Healthcare leaders back increased use of technology
Research reveals European leaders think their organisations need to embrace technology in order to improve services
More than half of healthcare leaders across Europe believe their organisations need to embrace technology in order to improve services, new research states.
Data from the Economist Intelligence Unit (EIU) sponsored by Ricoh, shows 71% of healthcare leaders believe their organisation needs to change faster over the next three years. This change will be driven by the increasing importance of technology platforms, with more than half of European healthcare leaders identifying technology as the biggest agent of change.

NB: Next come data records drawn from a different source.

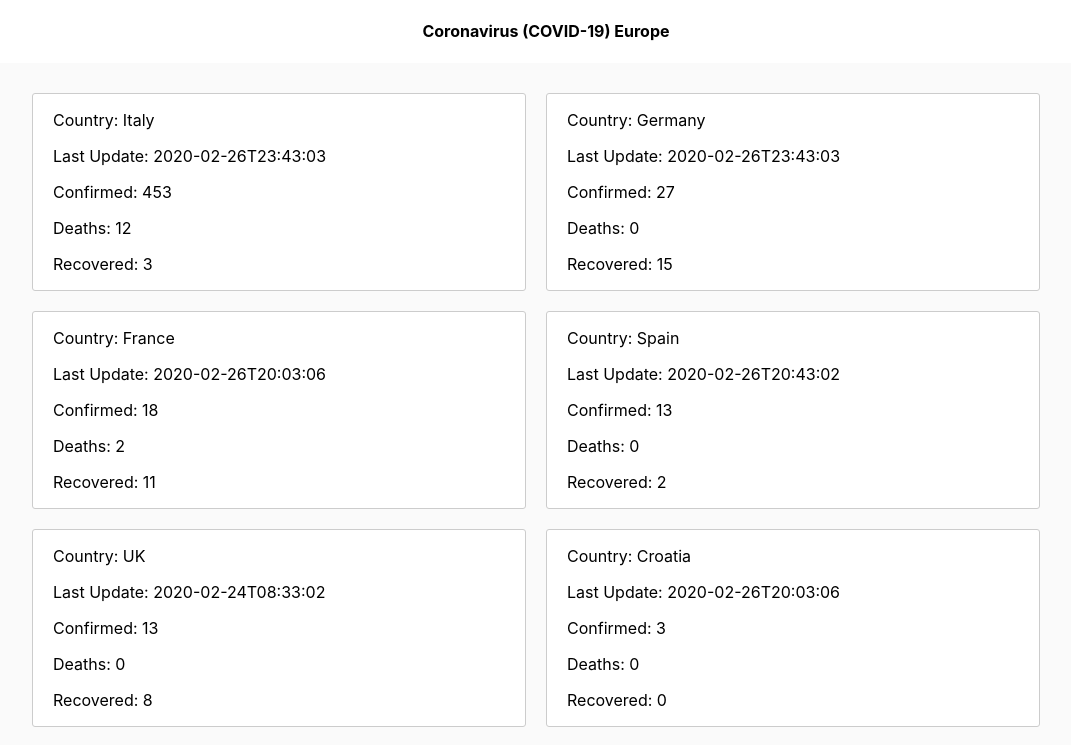
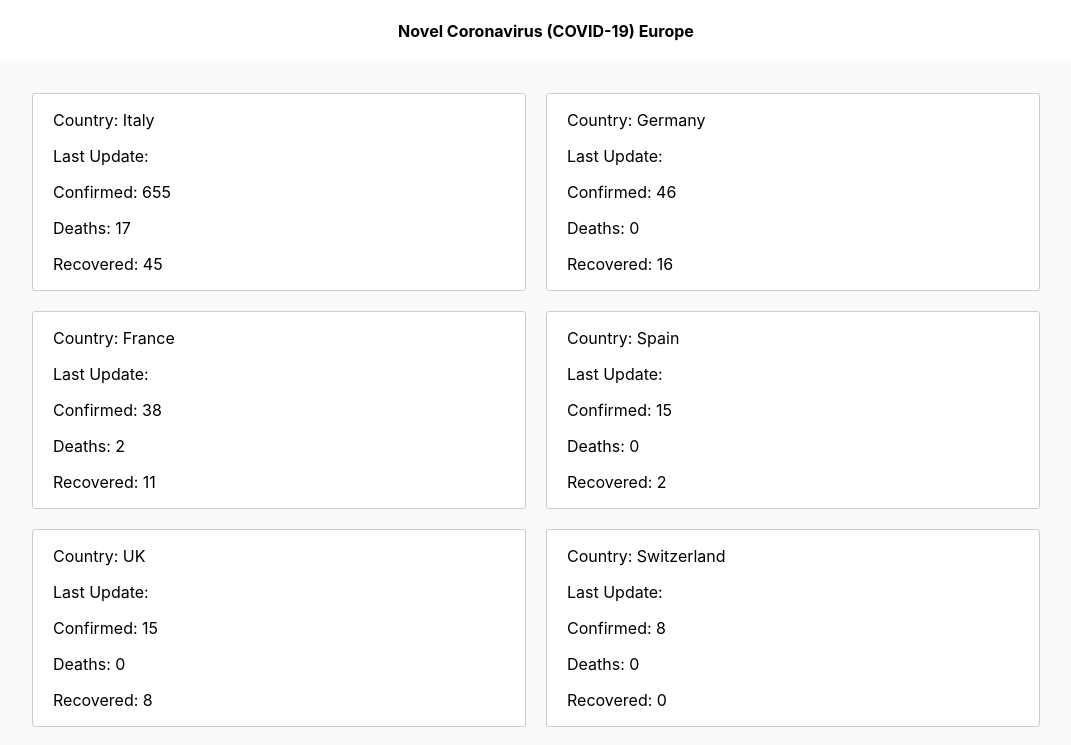
Before and after one commit to dkapexhiu/coronavirus2020, a React (Create React App) app: page / in a window 1280 px wide. Shown: the top 745 px of the page, without its empty margins (94-1165 px from the left). Built offline with nearby package versions, Linux system fonts and the light colour scheme.

Commit message:
update 27/02

```diff
--- a/src/App.js
+++ b/src/App.js
@@ -6,7 +6,7 @@ class App extends Component {
     return (
       <div className="App">
         <header>
-          <h4>Coronavirus (COVID-19) Europe</h4>
+          <h4>Novel Coronavirus (COVID-19) Europe</h4>
         </header>
 
         <DateParser />
--- a/src/DateParser.js
+++ b/src/DateParser.js
@@ -6,8 +6,9 @@ class DataParser extends Component {
     this.state = {
       todos: ["a", "b"],
       currentPage: 1,
-      todosPerPage: 20
+      todosPerPage: 25
     };
+
 
     // Bind this to function updateData (This eliminates the error)
     this.updateData = this.updateData.bind(this);
@@ -16,7 +17,7 @@ class DataParser extends Component {
 
   componentWillMount() {
     // Your parse code, but not seperated in a function
-    var csvFilePath = require("./26.csv");
+    var csvFilePath = require("./27.csv");
     var Papa = require("papaparse");
     Papa.parse(csvFilePath, {
       header: true,
```
Also changed, not shown: src/26.csv (deleted), src/27.csv (added).
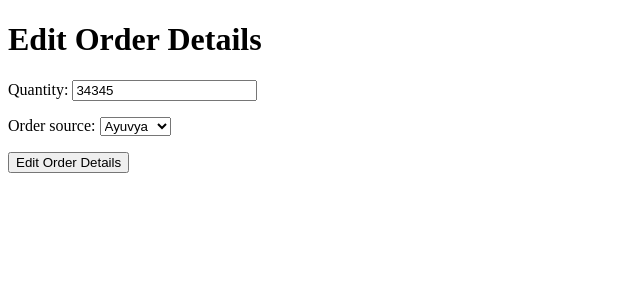
After one commit to Luckykandpal021/ayuvya-assessment, a Django app: page /inventory/edit_inventory_order_details/4/ in a window 1280 px wide. The commit adds this page. Shown: the top 300 px of the page, without its empty margins (0-640 px from the left). Run offline with Django 5.2, Linux system fonts and the light colour scheme; data comes from the database, SQL or seed files in the repository; both versions use the stored data as it was after the commit.

Commit message:
Update Urls with View Functions for Edit/Delete for Stock adn Order

```diff
--- a/inventory_management/inventory_manage/forms.py
+++ b/inventory_management/inventory_manage/forms.py
@@ -1,5 +1,5 @@
 from django import forms
-from .models import Product, ProductImage
+from .models import Product, ProductImage, Stock, Order
 
 class ProductForm(forms.ModelForm):
     class Meta:
@@ -10,3 +10,14 @@ class ProductImageForm(forms.ModelForm):
     class Meta:
         model = ProductImage
         fields = ['image']
+
+
+class StockForm(forms.ModelForm):
+    class Meta:
+        model=Stock
+        fields=['quantity']
+
+class OrderForm(forms.ModelForm):
+    class Meta:
+        model= Order
+        fields=['quantity','order_source']
--- /dev/null
+++ b/inventory_management/inventory_manage/templates/templates_views/edit_order_details.html
@@ -0,0 +1,14 @@
+<!DOCTYPE html>
+<html>
+<head>
+    <title>Edit Order Details</title>
+</head>
+<body>
+    <h1>Edit Order Details</h1>
+    <form method="post">
+        {% csrf_token %}
+        {{ form.as_p }}
+        <button type="submit">Edit Order Details</button>
+    </form>
+</body>
+</html>
--- a/inventory_management/inventory_manage/templates/templates_views/inventory_order_details.html
+++ b/inventory_management/inventory_manage/templates/templates_views/inventory_order_details.html
@@ -11,6 +11,9 @@
 <p>Order Source:- {{order.order_source}}</p>
 
 <p>Order Destination:- {{order.order_date}}</p>
+
+<a href="{% url 'edit_order_details' order.id %}"><button>Edit</button></a>
+<a href="{% url 'delete_order_details' order.id %}"><button>Delete</button></a>
 {%endfor%}
 </ul>
 </body>
--- a/inventory_management/inventory_manage/urls.py
+++ b/inventory_management/inventory_manage/urls.py
@@ -9,4 +9,12 @@ urlpatterns = [
     path('inventory_stock_details/<int:product_id>/',views.inventory_stock_details,name='inventory_stock_name'),
     path('inventory_order_details/<int:product_id>/', views.inventory_order_details, name='inventory_order_details'),
     path('inventory_stock_transfers/<int:product_id>/', views.inventory_stock_transfer, name='inventory_stock_transfer'),
+
+    # added new urls for updating/edit and deleting inventory_order_details and inventory_stock_transfers
+    path('delete_inventory_stock_details/<int:stock_id>/',views.delete_inventory_stock_details,name='delete_inventory_stock_details'),
+    path('edit_inventory_stock_details/<int:stock_id>/',views.edit_stock_details,name='edit_stock_details'),
+    path('edit_inventory_order_details/<int:order_id>/',views.edit_order_details,name='edit_order_details'),
+    path('delete_inventory_order_details/<int:order_id>/',views.delete_order_details,name='delete_order_details')
+
+
 ]
--- a/inventory_management/inventory_manage/views.py
+++ b/inventory_management/inventory_manage/views.py
@@ -1,6 +1,6 @@
 from django.shortcuts import render, redirect, get_object_or_404
 from .models import Product, Stock, Order, StockTransfer
-from .forms import ProductForm,ProductImageForm
+from .forms import ProductForm,ProductImageForm, StockForm, OrderForm
 from django.http import HttpResponseNotFound
 
 def view_all_inventory(request):
@@ -64,3 +64,42 @@ def inventory_stock_transfer(request,product_id):
     if not stock_transfers:
         return HttpResponseNotFound('<h1>Not Available that Stock Transfer Data</h1>')
     return render(request, 'templates_views/inventory_stock_transfer.html', {'stock_transfers': stock_transfers})
+
+
+# added new views for updating and deleting inventory_order_details and inventory_stock_transfers
+
+def delete_inventory_stock_details(request, stock_id):
+    require_stock_data = get_object_or_404(Stock, id=stock_id)
+    require_stock_data.delete()
+    return redirect('view_all_inventory')
+
+def edit_stock_details(request,stock_id):
+    require_stock_data=get_object_or_404(Stock,id=stock_id)
+    if request.method == 'POST':
+        form=StockForm(request.POST, instance=require_stock_data)
+        if form.is_valid():
+            form.save()
+            return redirect('inventory_stock_name',product_id=require_stock_data.product.pk)
+    else:
+        form=StockForm(instance=require_stock_data)
+
+    return render(request, 'templates_views/edit_stock_details.html',{'form':form})
+
+
+def edit_order_details(request,order_id):
+    require_order_details=get_object_or_404(Order,id=order_id)
+    if request.method == 'POST':
+        form = OrderForm(request.POST, instance=require_order_details)
+        form.save()
+        return redirect('inventory_order_details',product_id=require_order_details.product.pk)
+
+    else:
+        form = OrderForm(instance=require_order_details)
+
+    return render(request, 'templates_views/edit_order_details.html',{'form':form})
+
+
+def delete_order_details(request,order_id):
+    require_order_details=get_object_or_404(Order,id=order_id)
+    require_order_details.delete()
+    return redirect('view_all_inventory')
```
Also changed, not shown: inventory_management/inventory_manage/templates/templates_views/edit_stock_details.html (added, +14 -0 lines), inventory_management/inventory_manage/templates/templates_views/inventory_stock_details.html (+11 -6 lines), inventory_management/db.sqlite3.
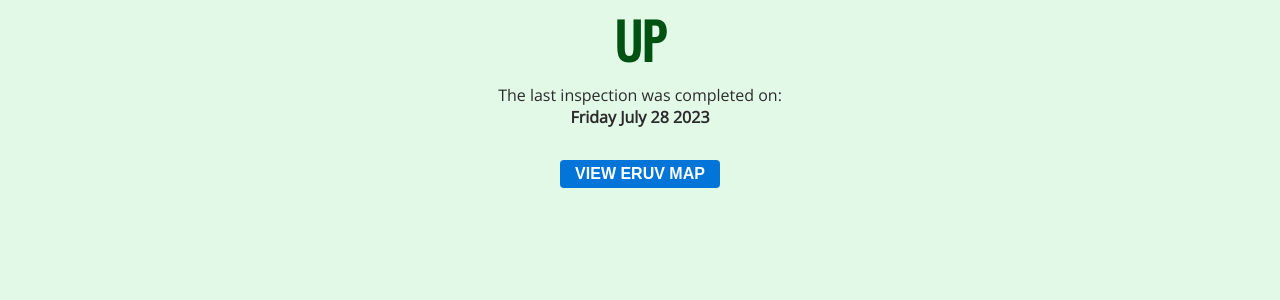
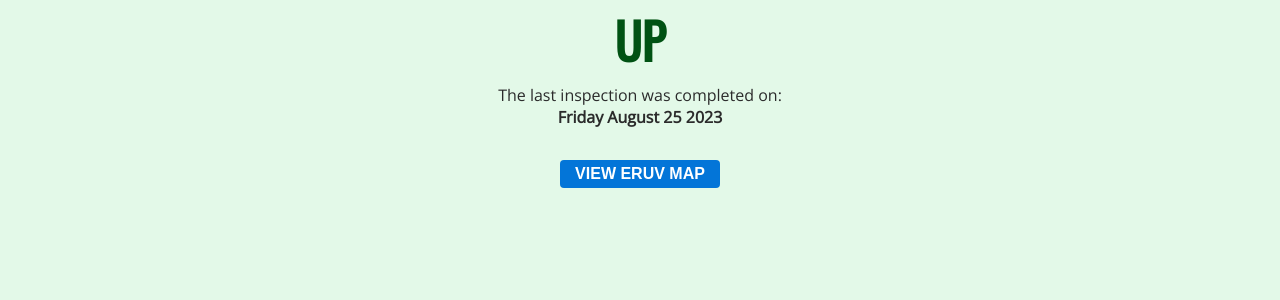
Before and after one commit to MisterGlass/eiruv, a Jekyll site: the page built from docs/index.md, in a window 1280 px wide. Shown: the part 132-432 px from the top of the page. Built offline with Jekyll 4.4.1, drawn with Linux system fonts in a browser that asks for light colours; our own code applies the rules of GitHub Pages for plain Markdown files.

Commit message:
Update eruv_status.yml

```diff
--- a/docs/_data/eruv_status.yml
+++ b/docs/_data/eruv_status.yml
@@ -1,3 +1,3 @@
 status: "Up"
-date: "Friday July 28 2023"
+date: "Friday August 25 2023"
 details: ""
```
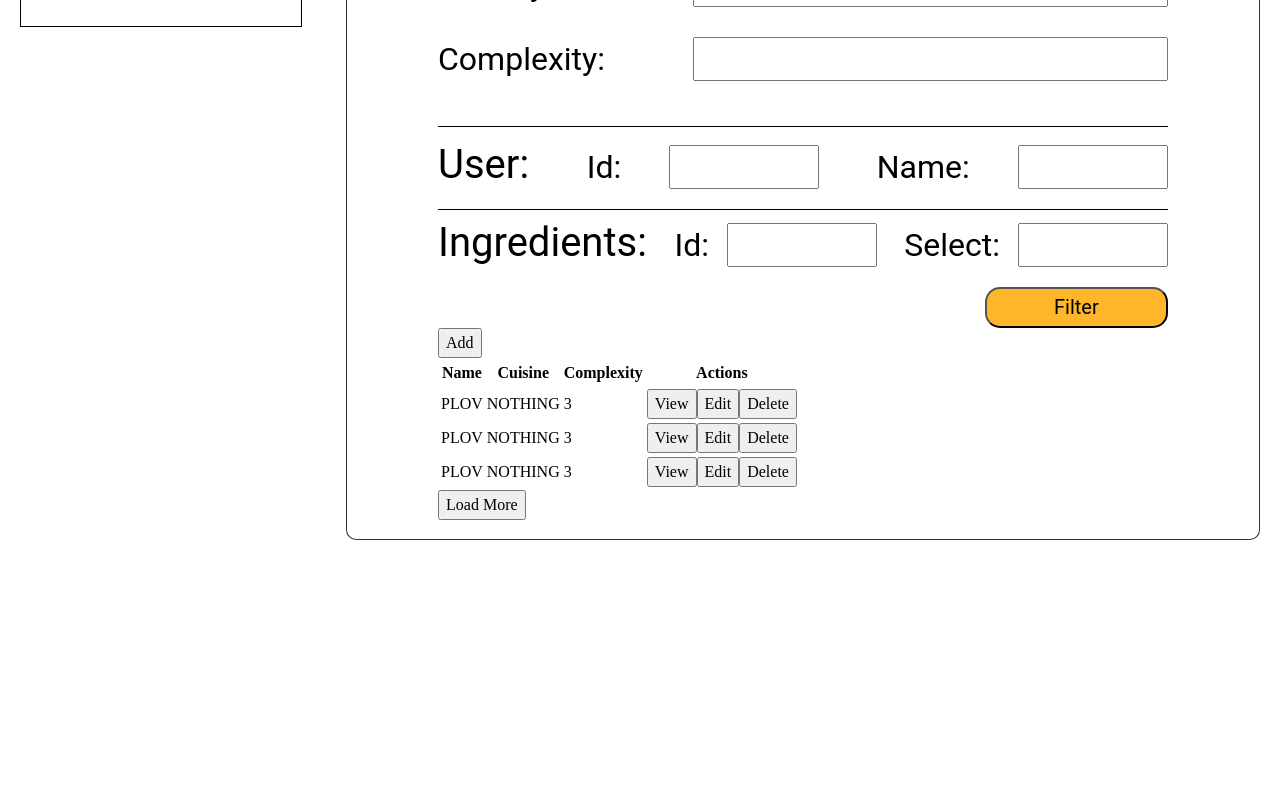
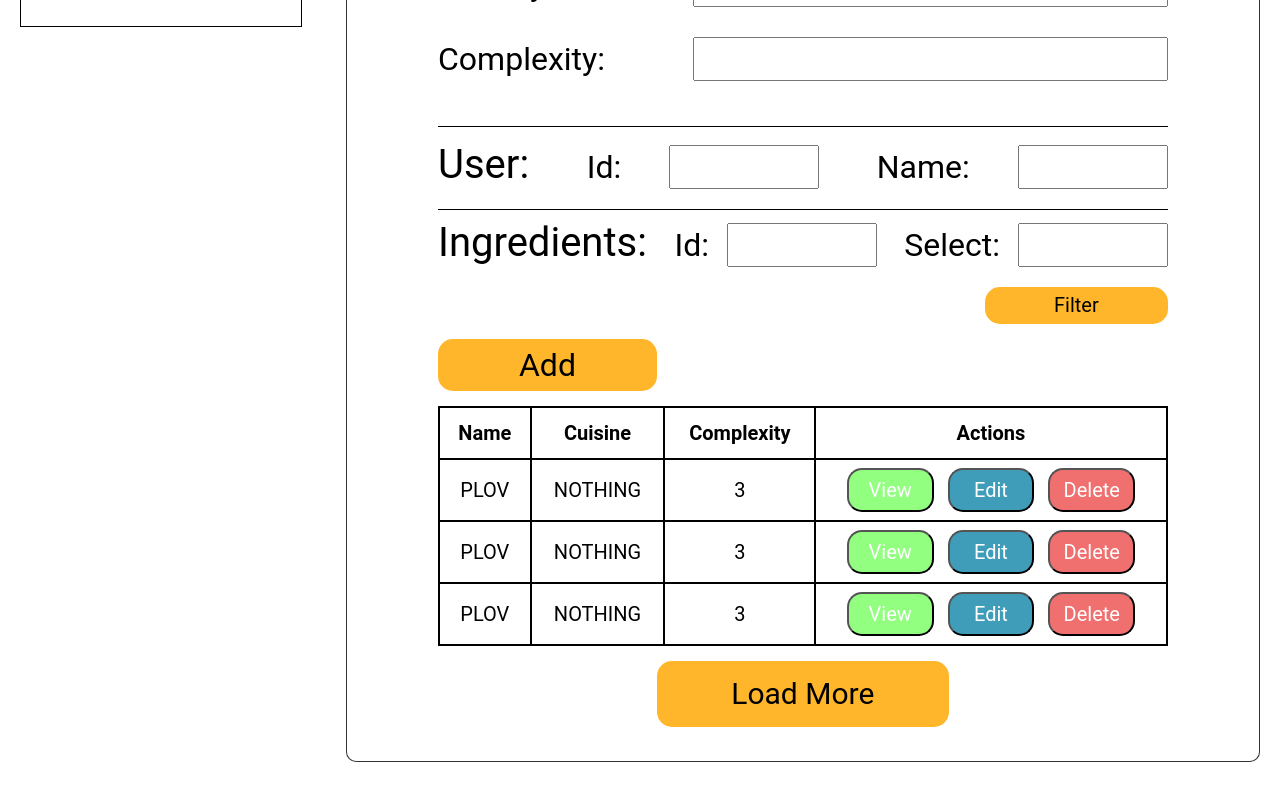
Before and after one commit to DiabloCde/Casha, a React (Create React App) app in the folder CashaWeb/casha-react-application/: page / in a window 1280 px wide. Shown: the part 556-1356 px from the top of the page. Before the commit the page ends 1136 px from the top, so only its background shows below. Built offline with nearby package versions, Linux system fonts and the light colour scheme.

Commit message:
Add styles for table

```diff
--- a/CashaWeb/casha-react-application/src/pages/adminEditRecipes/AdminEditRecipes.css
+++ b/CashaWeb/casha-react-application/src/pages/adminEditRecipes/AdminEditRecipes.css
@@ -108,7 +108,7 @@ label {
 }
 
 .filter_button {
-    font-family: "Roboto";
+    font-family: "Roboto", sans-serif;
     font-style: normal;
     font-weight: 400;
     font-size: 20px;
@@ -118,7 +118,99 @@ label {
     background: #ffb62a;
     border-radius: 15px;
     margin-left: 75%;
-    width:25%;
+    width: 25%;
+    padding-top: 7px;
+    padding-bottom: 7px;
+    border: none;
+}
+.filter_button:hover {
+    cursor: pointer;
+}
+
+.add_button {
+    border: none;
+    font-family: "Roboto", sans-serif;
+    font-style: normal;
+    font-weight: 400;
+    font-size: 32px;
+    line-height: 38px;
+    text-align: center;
+    color: #000000;
+    background: #ffb62a;
+    border-radius: 15px;
+    width: 30%;
+    margin-top: 15px;
+    margin-bottom: 15px;
     padding-top: 7px;
     padding-bottom: 7px;
 }
+
+.add_button:hover {
+    cursor: pointer;
+}
+
+.table {
+    width: 100%;
+    text-align: center;
+    background-color: black;
+    font-family: "Roboto", sans-serif;
+    font-style: normal;
+    font-weight: 400;
+    font-size: 20px;
+}
+
+.table_row {
+    background-color: #ffffff;
+    width: 100%;
+}
+
+.table_cell {
+    height: 50px;
+    padding:10px ;
+}
+.view_button, .edit_button, .delete_button{
+    color: #FFFFFF;
+    border-radius: 15px;
+    padding: 5px 10px;
+    width:25%;
+    min-width: 80px;
+    margin: 7px;
+}
+
+.view_button {
+    background: #92FF81;
+}
+
+.edit_button {
+    background: #409DBA;
+}
+
+.delete_button {
+    background: #F06F6F;
+}
+
+.edit_button, .view_button,.delete_button, .loadMore_button:hover {
+    cursor: pointer;
+}
+
+.loadMore_button{
+    border: none;
+    font-family: "Roboto", sans-serif;
+    font-style: normal;
+    font-weight: 400;
+    font-size: 30px;
+    line-height: 38px;
+    text-align: center;
+    color: #000000;
+
+    background-color: #ffb62a;
+    margin-top: 15px;
+    margin-bottom: 15px;
+    margin-left: 30%;
+    margin-right: 30%;
+    width: 40%;
+    padding: 14px 14px;
+    border: none;
+    border-radius: 15px;
+
+}
```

Healthcare leaders emphasised that the most-significant barrier preventing the speed at which they change is time constraints on healthcare professionals. Other major bottlenecks to increasing overall agility include the challenge of effectively linking technology platforms, and the presence of multiple and potentially-conflicting initiatives.
“The need for immediate and secure access to medical information that’s easily shareable between patients and healthcare providers, coupled with access to critical information at any time, from any location, are crucial factors increasing pressure on UK healthcare leaders to become more digitally-centric,” said Alasdair McCormick, national sales director for government at Ricoh UK.
“Improving healthcare’s core business processes is without doubt the foundation for transformation. At Ricoh we’re committed to improving the sector’s approach to information management and ultimately allow medical and healthcare professionals to focus on what they do best - provide the best possible patient care.”
Echoing the newly-released EIU research, the healthcare industry across the UK has been focused on speeding up the progress of digital transformation.
In 2013, Jeremy Hunt, the Secretary of State for Health, challenged the NHS to become paperless by 2018. This was one of many directives within the sector to save costs and improve services, in turn making the NHS the most-modern digital health service in the world.
“We worked with NHS Fife to help overcome its digital transformation challenges, to better serve its community of 360,000,” said McCormick.
“We delivered substantial cost savings, a reduction in print waste of 1.2 million pages and course corrected its reliance on print device numbers by 90%.
“NHS Fife was consistently challenged with improving its healthcare information sharing between clinicians while tackling increasing costs, waste and a growing lack of control over print resources. With a focused digital transformation initiative and partner in Ricoh, the healthcare authority was able to see a clear impact and improved operations.”
The new EIU study, entitled The Challenge of Speed , examines the challenges of enhancing business agility and what steps organisations should take to be faster. Healthcare, leaders from hospitals, medical device manufacturers and pharmaceuticals, were surveyed.
To read the research in full, click here.